Staff (Criteria 4.5, 4.6)

The MHS needs to demonstrate that staff are skilled in accessing information about socio-cultural, linguistic and historical factors relevant to the mental health of people from CALD backgrounds, particularly those who have had traumatic or refugee experiences.

The MHS needs to demonstrate that staff can access cultural competency training in mental health, and provide statistics on the percentage of staff who annually attend this training.

The MHS, where available and appropriate, should integrate the use of culturally and linguistically diverse and Aboriginal and Torres Strait Islander liaison staff into service delivery.

The MHS should appoint cultural guides appropriate to their communities and who are accessible to all staff members.

Suggested evidence

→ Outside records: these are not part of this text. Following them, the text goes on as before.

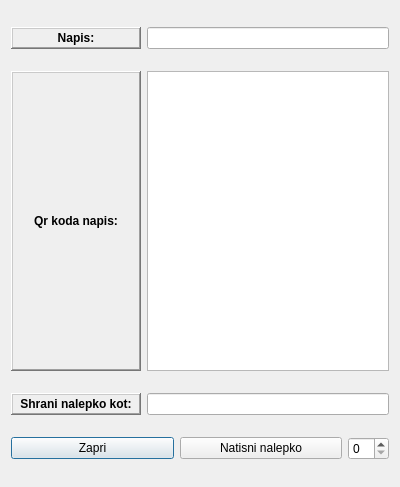
Above: novanalepka.ui from nejcSedo/PrintNalepk before the change. Below: the same form after it.
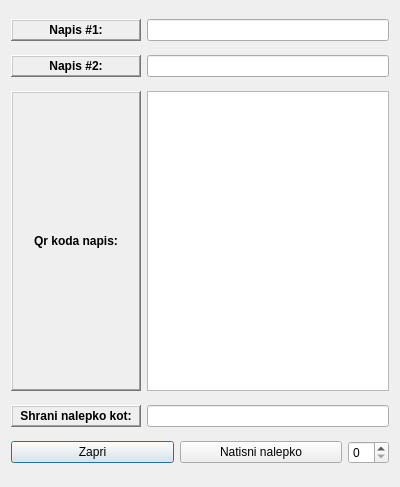
That is the form after the change.

```diff
--- a/novanalepka.ui
+++ b/novanalepka.ui
@@ -37,7 +37,7 @@
         <enum>QFrame::Raised</enum>
        </property>
        <property name="text">
-        <string>Napis:</string>
+        <string>Napis #1:</string>
        </property>
        <property name="alignment">
         <set>Qt::AlignCenter</set>
@@ -50,6 +50,41 @@
     </layout>
    </item>
    <item row="1" column="0">
+    <layout class="QHBoxLayout" name="horizontalLayout_5">
+     <item>
+      <widget class="QLabel" name="label_napis_drugaCrta">
+       <property name="minimumSize">
+        <size>
+         <width>130</width>
+         <height>0</height>
+        </size>
+       </property>
+       <property name="font">
+        <font>
+         <weight>75</weight>
+         <bold>true</bold>
+        </font>
+       </property>
+       <property name="frameShape">
+        <enum>QFrame::WinPanel</enum>
+       </property>
+       <property name="frameShadow">
+        <enum>QFrame::Raised</enum>
+       </property>
+       <property name="text">
+        <string>Napis #2:</string>
+       </property>
+       <property name="alignment">
+        <set>Qt::AlignCenter</set>
+       </property>
+      </widget>
+     </item>
+     <item>
+      <widget class="QLineEdit" name="lineEdit_napis_drugaCrta"/>
+     </item>
+    </layout>
+   </item>
+   <item row="2" column="0">
     <layout class="QHBoxLayout" name="horizontalLayout_3">
      <item>
       <widget class="QLabel" name="label_qrNapis">
@@ -97,7 +132,7 @@
      </item>
     </layout>
    </item>
-   <item row="2" column="0">
+   <item row="3" column="0">
     <layout class="QHBoxLayout" name="horizontalLayout">
      <item>
       <widget class="QLabel" name="label">
@@ -132,7 +167,7 @@
      </item>
     </layout>
    </item>
-   <item row="3" column="0">
+   <item row="4" column="0">
     <layout class="QHBoxLayout" name="horizontalLayout_2">
      <item>
       <widget class="QPushButton" name="pushButton_close">
```
Left out of the diff: 7 changed lines with no effect on the pictures.
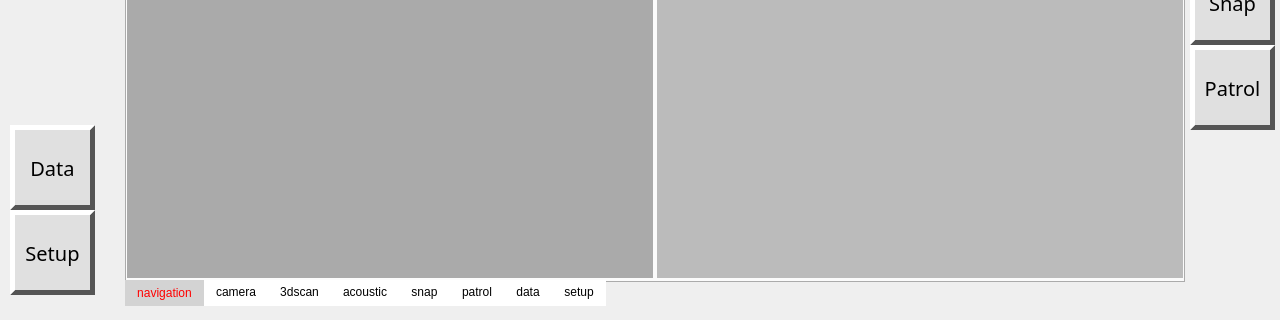
Old version of the form python/patrol/patrol.ui in the repository elecun/flame_robotics_patroller; both pictures show x 0 to 1280 and y 400 to 720 of the 1280 by 720 pixel window.
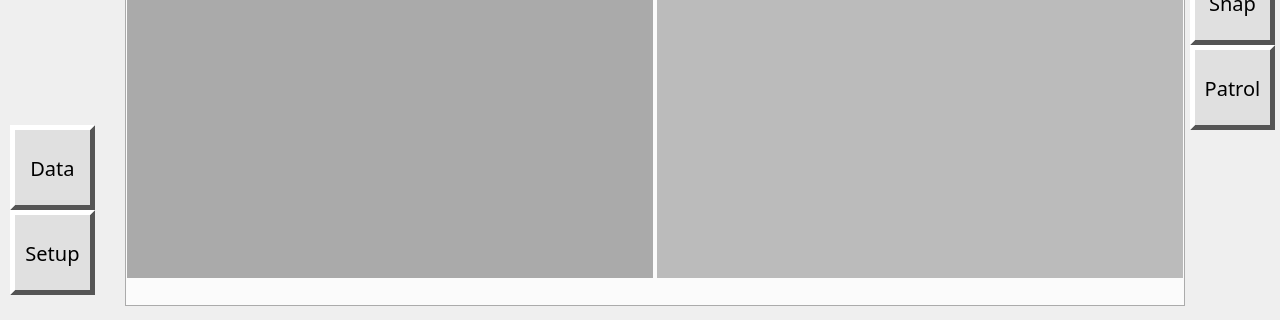
New version of the form. Icons and pictures are not drawn.

Commit message: hide tabbar

The edit to the form file:
```diff
--- a/python/patrol/patrol.ui
+++ b/python/patrol/patrol.ui
@@ -51,6 +51,10 @@
      <string notr="true">QTabBar::tab {
         background: white;
         color: black;
+		width: 0;
+    		height: 0;
+    		margin: 0;
+    		padding: 0;
 }
 QTabBar::tab:selected {
         background: lightgray;
```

Evidence that may be provided for this standard includes:
  • analysis of census data
  • cultural appropriateness of services and clinical instruments
  • evidence of use of interpreters
  • translated documents
  • evidence of percentage of staff who have completed cultural competency training in mental health
  • analysis of the cultural and linguistic backgrounds of consumers and carers of the MHS
  • evidence of seeking cultural input from cultural informants, bilingual workers or relevant others
  • evidence of use of related service providers
  • policies and procedures covering:
    • working with Aboriginal and Torres Strait Islander consumers and carers
    • working with CALD consumers and carers
    • use of interpreters
    • special needs groups
    • staff training
    • disputes and grievances
    • dissemination of cultural information
    • representation on committees
    • evidence of implementation and regular review of policies and procedures
  • evidence of partnerships with the Aboriginal and Torres Strait Islander community
  • service level agreements with other providers such as Aboriginal and Torres Strait Islander medical services, divisions of general practice or Royal Flying Doctor Service
  • development of measures for cultural competency of staff
  • external monitoring of non-discriminatory practice by carers and consumers and Aboriginal and Torres Strait Islander community groups.